[Revision tracking records]

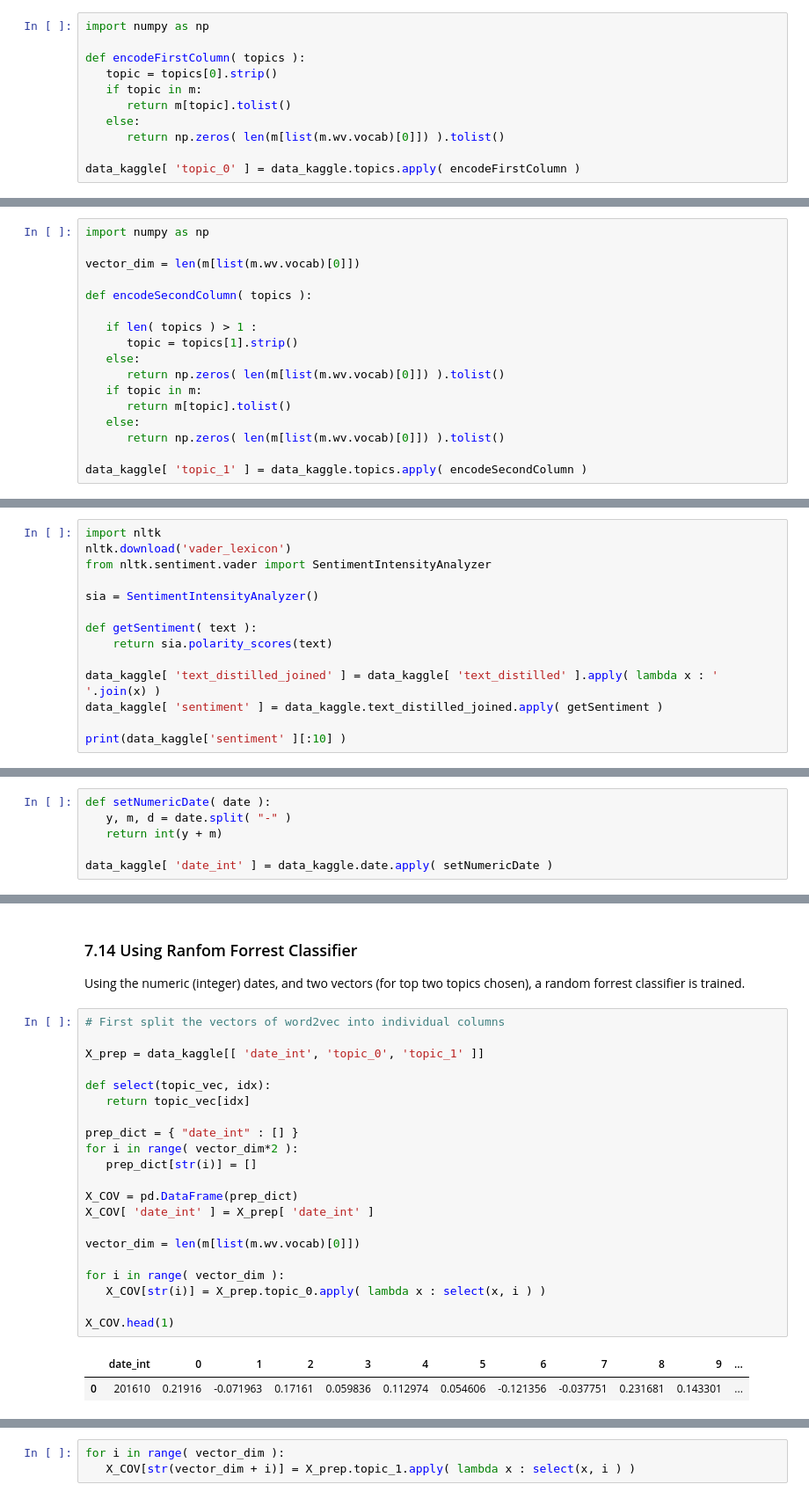
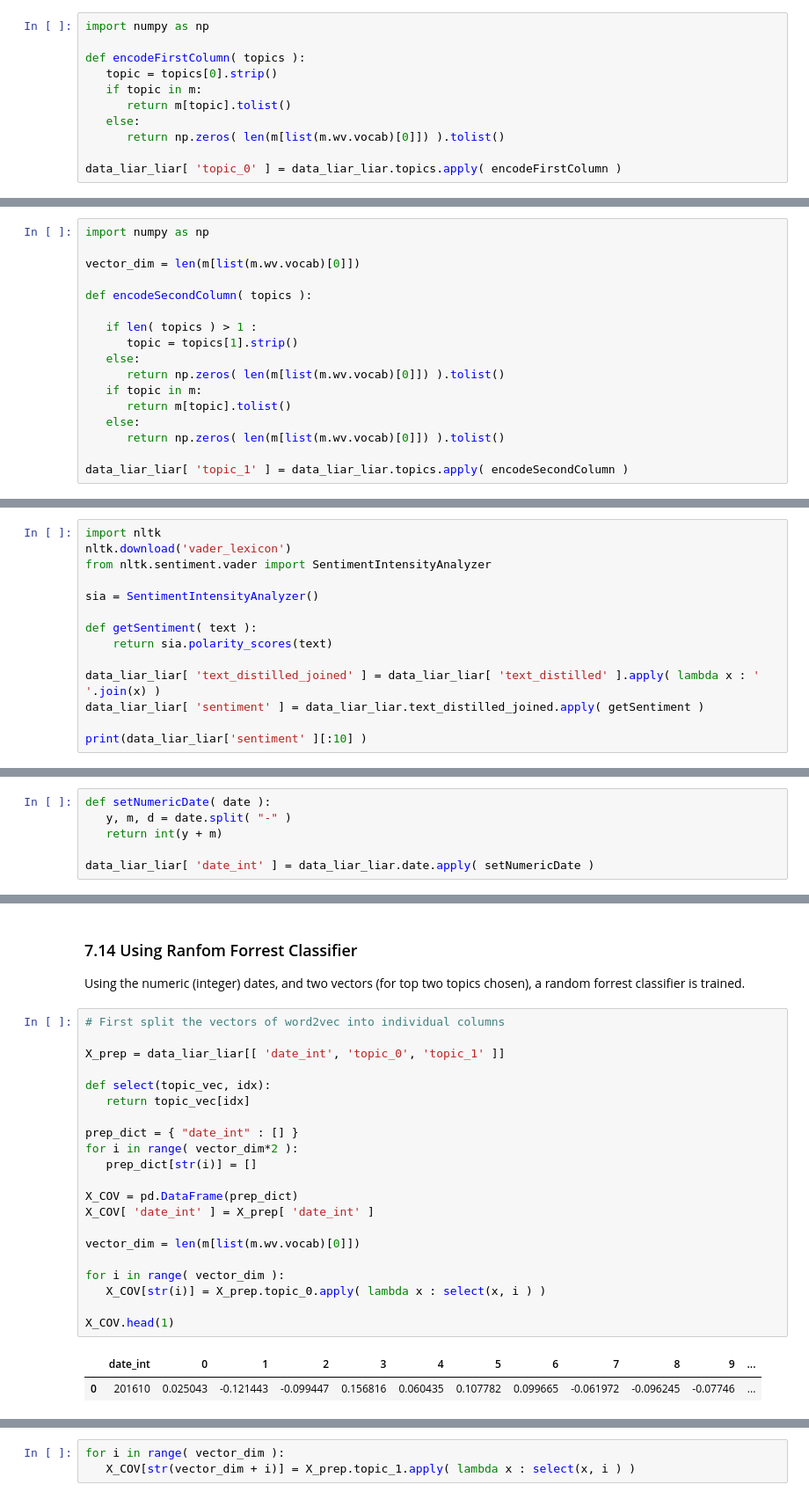
Before and after one commit to s-c-soma/AlternusVera, a Jupyter notebook: Alterus_Vera_Subarna.ipynb, the cells around one changed output, grey strips where cells are left out. Shown at 88% size. Saved outputs shown, nothing was run; the diff lists cells and outputs as text.

```diff
--- a/Alterus_Vera_Subarna.ipynb
+++ b/Alterus_Vera_Subarna.ipynb
@@ -616,7 +671,7 @@ def encodeFirstColumn( topics ):
    else:
       return np.zeros( len(m[list(m.wv.vocab)[0]]) ).tolist()
 
-data_kaggle[ 'topic_0' ] = data_kaggle.topics.apply( encodeFirstColumn )
+data_liar_liar[ 'topic_0' ] = data_liar_liar.topics.apply( encodeFirstColumn )
 # %% [markdown]
 Running few sanity check, to ensure that the computation is correct,
 # %%
@@ -684,5 +739,5 @@ def encodeSecondColumn( topics ):
    else:
       return np.zeros( len(m[list(m.wv.vocab)[0]]) ).tolist()
 
-data_kaggle[ 'topic_1' ] = data_kaggle.topics.apply( encodeSecondColumn )
+data_liar_liar[ 'topic_1' ] = data_liar_liar.topics.apply( encodeSecondColumn )
 # %%
@@ -703,10 +758,10 @@ sia = SentimentIntensityAnalyzer()
 def getSentiment( text ):
     return sia.polarity_scores(text)
 
-data_kaggle[ 'text_distilled_joined' ] = data_kaggle[ 'text_distilled' ].apply( lambda x : ' '.join(x) )
-data_kaggle[ 'sentiment' ] = data_kaggle.text_distilled_joined.apply( getSentiment )
+data_liar_liar[ 'text_distilled_joined' ] = data_liar_liar[ 'text_distilled' ].apply( lambda x : ' '.join(x) )
+data_liar_liar[ 'sentiment' ] = data_liar_liar.text_distilled_joined.apply( getSentiment )
 
-print(data_kaggle['sentiment' ][:10] )
+print(data_liar_liar['sentiment' ][:10] )
 # %% [output]
 [nltk_data] Downloading package vader_lexicon to /root/nltk_data...
 [nltk_data]   Package vader_lexicon is already up-to-date!
@@ -730,5 +785,5 @@ def setNumericDate( date ):
    y, m, d = date.split( "-" )
    return int(y + m)
 
-data_kaggle[ 'date_int' ] = data_kaggle.date.apply( setNumericDate )
+data_liar_liar[ 'date_int' ] = data_liar_liar.date.apply( setNumericDate )
 # %%
@@ -742,27 +797,27 @@ Using the numeric (integer) dates, and two vectors (for top two topics chosen),
 # %%
 # First split the vectors of word2vec into individual columns
 
-X_prep = data_kaggle[[ 'date_int', 'topic_0', 'topic_1' ]]
+X_prep = data_liar_liar[[ 'date_int', 'topic_0', 'topic_1' ]]
 
 def select(topic_vec, idx):
    return topic_vec[idx]
 
 prep_dict = { "date_int" : [] }
 for i in range( vector_dim*2 ):
    prep_dict[str(i)] = []
 
 X_COV = pd.DataFrame(prep_dict)
 X_COV[ 'date_int' ] = X_prep[ 'date_int' ]
 
 vector_dim = len(m[list(m.wv.vocab)[0]])
 
 for i in range( vector_dim ):
    X_COV[str(i)] = X_prep.topic_0.apply( lambda x : select(x, i ) )
 
 X_COV.head(1)
 # %% [output]
 |  | date_int | 0 | 1 | 2 | 3 | 4 | 5 | 6 | 7 | 8 | 9 | ... |
-| 0 | 201610 | 0.21916 | -0.071963 | 0.17161 | 0.059836 | 0.112974 | 0.054606 | -0.121356 | -0.037751 | 0.231681 | 0.143301 | ... |
+| 0 | 201610 | 0.025043 | -0.121443 | -0.099447 | 0.156816 | 0.060435 | 0.107782 | 0.099665 | -0.061972 | -0.096245 | -0.07746 | ... |
 1 rows × 201 columns
 # %%
 for i in range( vector_dim ):
```
Also changed, not shown: parts of 135 cells of this notebook.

TASK REQUIREMENTS:
Restate each record from above word for word, excluding any picture it holds.

RESPONSE AREA:
Before and after one commit to s-c-soma/AlternusVera, a Jupyter notebook: Alterus_Vera_Subarna.ipynb, the cells around one changed output, grey strips where cells are left out. Shown at 88% size. Saved outputs shown, nothing was run; the diff lists cells and outputs as text.

```diff
--- a/Alterus_Vera_Subarna.ipynb
+++ b/Alterus_Vera_Subarna.ipynb
@@ -616,7 +671,7 @@ def encodeFirstColumn( topics ):
    else:
       return np.zeros( len(m[list(m.wv.vocab)[0]]) ).tolist()
 
-data_kaggle[ 'topic_0' ] = data_kaggle.topics.apply( encodeFirstColumn )
+data_liar_liar[ 'topic_0' ] = data_liar_liar.topics.apply( encodeFirstColumn )
 # %% [markdown]
 Running few sanity check, to ensure that the computation is correct,
 # %%
@@ -684,5 +739,5 @@ def encodeSecondColumn( topics ):
    else:
       return np.zeros( len(m[list(m.wv.vocab)[0]]) ).tolist()
 
-data_kaggle[ 'topic_1' ] = data_kaggle.topics.apply( encodeSecondColumn )
+data_liar_liar[ 'topic_1' ] = data_liar_liar.topics.apply( encodeSecondColumn )
 # %%
@@ -703,10 +758,10 @@ sia = SentimentIntensityAnalyzer()
 def getSentiment( text ):
     return sia.polarity_scores(text)
 
-data_kaggle[ 'text_distilled_joined' ] = data_kaggle[ 'text_distilled' ].apply( lambda x : ' '.join(x) )
-data_kaggle[ 'sentiment' ] = data_kaggle.text_distilled_joined.apply( getSentiment )
+data_liar_liar[ 'text_distilled_joined' ] = data_liar_liar[ 'text_distilled' ].apply( lambda x : ' '.join(x) )
+data_liar_liar[ 'sentiment' ] = data_liar_liar.text_distilled_joined.apply( getSentiment )
 
-print(data_kaggle['sentiment' ][:10] )
+print(data_liar_liar['sentiment' ][:10] )
 # %% [output]
 [nltk_data] Downloading package vader_lexicon to /root/nltk_data...
 [nltk_data]   Package vader_lexicon is already up-to-date!
@@ -730,5 +785,5 @@ def setNumericDate( date ):
    y, m, d = date.split( "-" )
    return int(y + m)
 
-data_kaggle[ 'date_int' ] = data_kaggle.date.apply( setNumericDate )
+data_liar_liar[ 'date_int' ] = data_liar_liar.date.apply( setNumericDate )
 # %%
@@ -742,27 +797,27 @@ Using the numeric (integer) dates, and two vectors (for top two topics chosen),
 # %%
 # First split the vectors of word2vec into individual columns
 
-X_prep = data_kaggle[[ 'date_int', 'topic_0', 'topic_1' ]]
+X_prep = data_liar_liar[[ 'date_int', 'topic_0', 'topic_1' ]]
 
 def select(topic_vec, idx):
    return topic_vec[idx]
 
 prep_dict = { "date_int" : [] }
 for i in range( vector_dim*2 ):
    prep_dict[str(i)] = []
 
 X_COV = pd.DataFrame(prep_dict)
 X_COV[ 'date_int' ] = X_prep[ 'date_int' ]
 
 vector_dim = len(m[list(m.wv.vocab)[0]])
 
 for i in range( vector_dim ):
    X_COV[str(i)] = X_prep.topic_0.apply( lambda x : select(x, i ) )
 
 X_COV.head(1)
 # %% [output]
 |  | date_int | 0 | 1 | 2 | 3 | 4 | 5 | 6 | 7 | 8 | 9 | ... |
-| 0 | 201610 | 0.21916 | -0.071963 | 0.17161 | 0.059836 | 0.112974 | 0.054606 | -0.121356 | -0.037751 | 0.231681 | 0.143301 | ... |
+| 0 | 201610 | 0.025043 | -0.121443 | -0.099447 | 0.156816 | 0.060435 | 0.107782 | 0.099665 | -0.061972 | -0.096245 | -0.07746 | ... |
 1 rows × 201 columns
 # %%
 for i in range( vector_dim ):
```
Also changed, not shown: parts of 135 cells of this notebook.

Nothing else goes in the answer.